Assigned task:
A single number is wanted: how many lines of the data below include the string "labels"?

==================================================

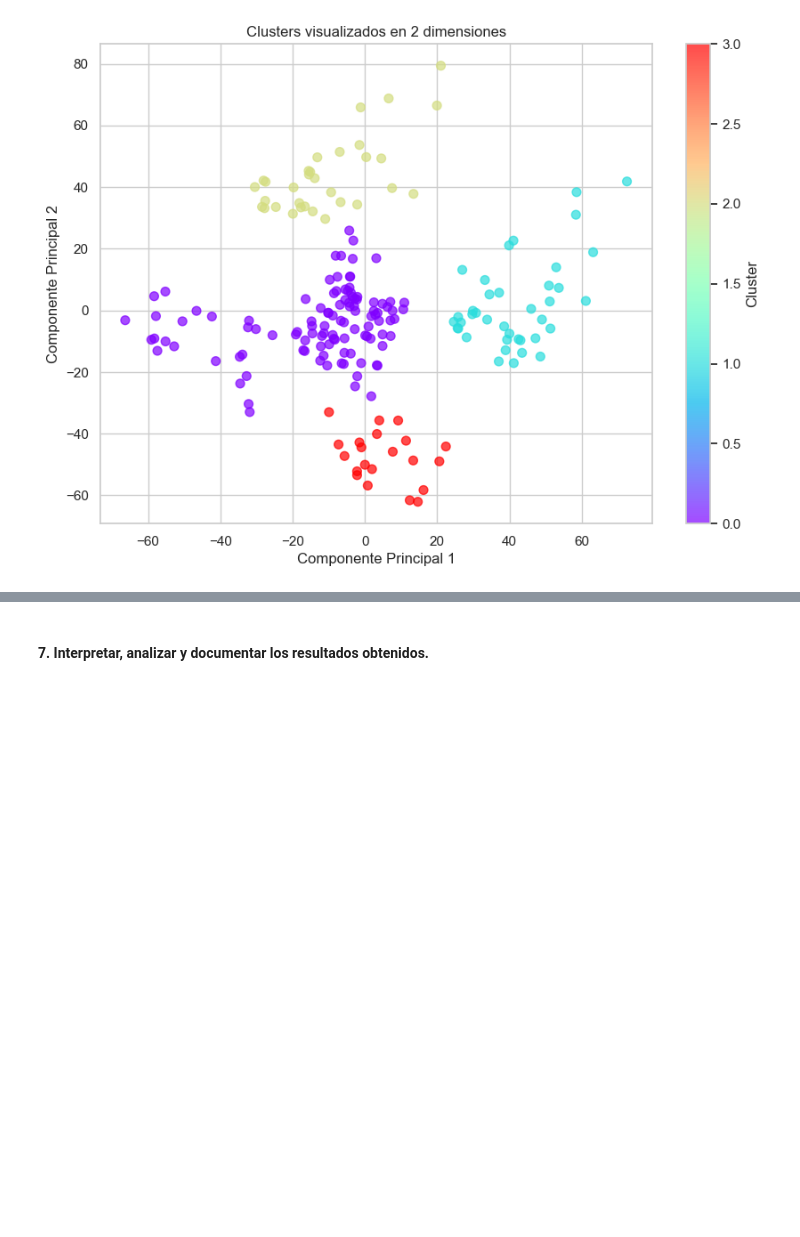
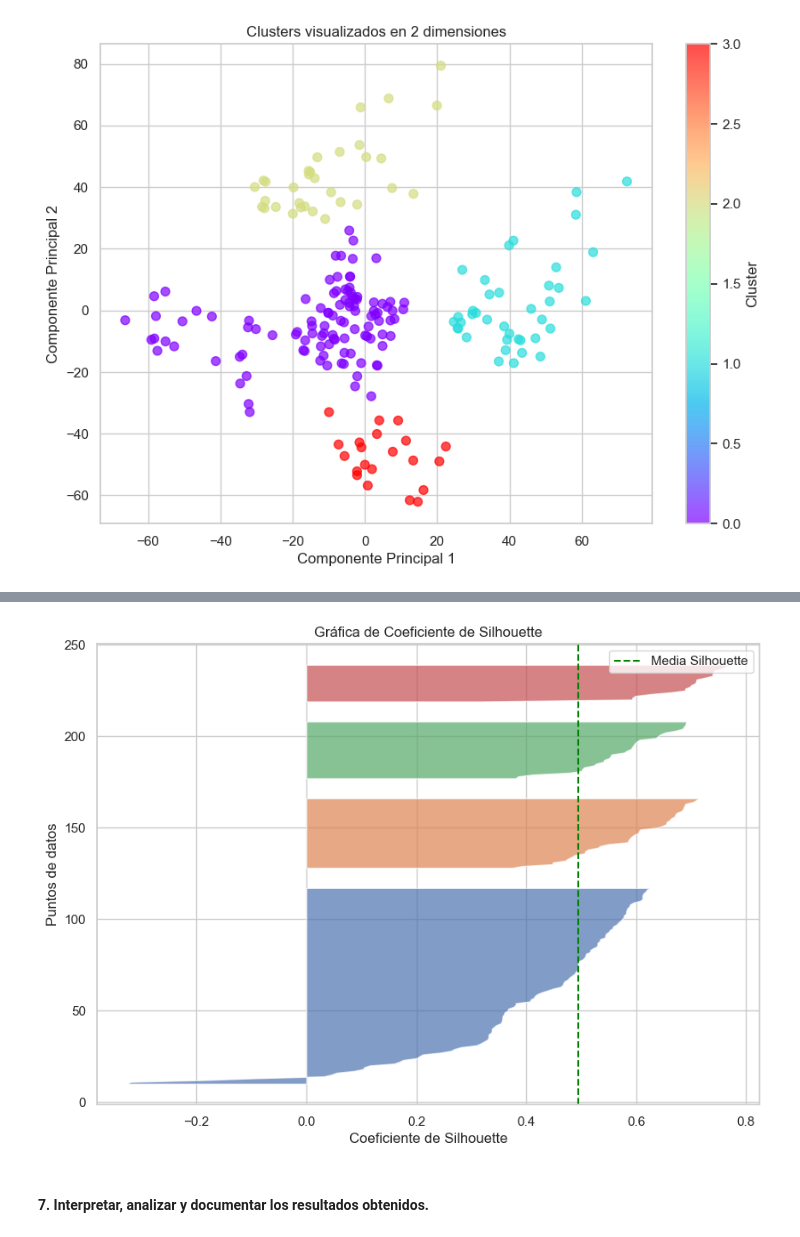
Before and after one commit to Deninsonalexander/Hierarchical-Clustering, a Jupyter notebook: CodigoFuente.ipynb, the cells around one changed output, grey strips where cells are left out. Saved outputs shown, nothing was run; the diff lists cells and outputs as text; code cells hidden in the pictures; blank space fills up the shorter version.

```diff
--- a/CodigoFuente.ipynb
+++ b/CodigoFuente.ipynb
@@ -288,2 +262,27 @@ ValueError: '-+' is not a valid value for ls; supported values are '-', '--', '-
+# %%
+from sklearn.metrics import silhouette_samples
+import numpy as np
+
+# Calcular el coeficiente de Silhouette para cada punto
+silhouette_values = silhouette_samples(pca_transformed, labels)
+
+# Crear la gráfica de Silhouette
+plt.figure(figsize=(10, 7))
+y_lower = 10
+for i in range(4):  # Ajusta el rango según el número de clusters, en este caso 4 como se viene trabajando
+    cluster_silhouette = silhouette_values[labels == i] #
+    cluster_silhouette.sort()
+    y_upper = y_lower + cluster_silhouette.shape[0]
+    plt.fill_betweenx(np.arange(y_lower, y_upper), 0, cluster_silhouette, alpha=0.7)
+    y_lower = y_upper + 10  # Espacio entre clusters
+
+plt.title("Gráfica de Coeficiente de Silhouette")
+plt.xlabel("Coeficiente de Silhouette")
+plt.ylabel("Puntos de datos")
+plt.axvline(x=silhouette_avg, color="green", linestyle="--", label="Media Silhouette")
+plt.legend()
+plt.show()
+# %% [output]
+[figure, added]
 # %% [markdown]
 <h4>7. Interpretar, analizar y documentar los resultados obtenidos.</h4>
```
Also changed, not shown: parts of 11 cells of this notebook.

==================================================

Completed task:
2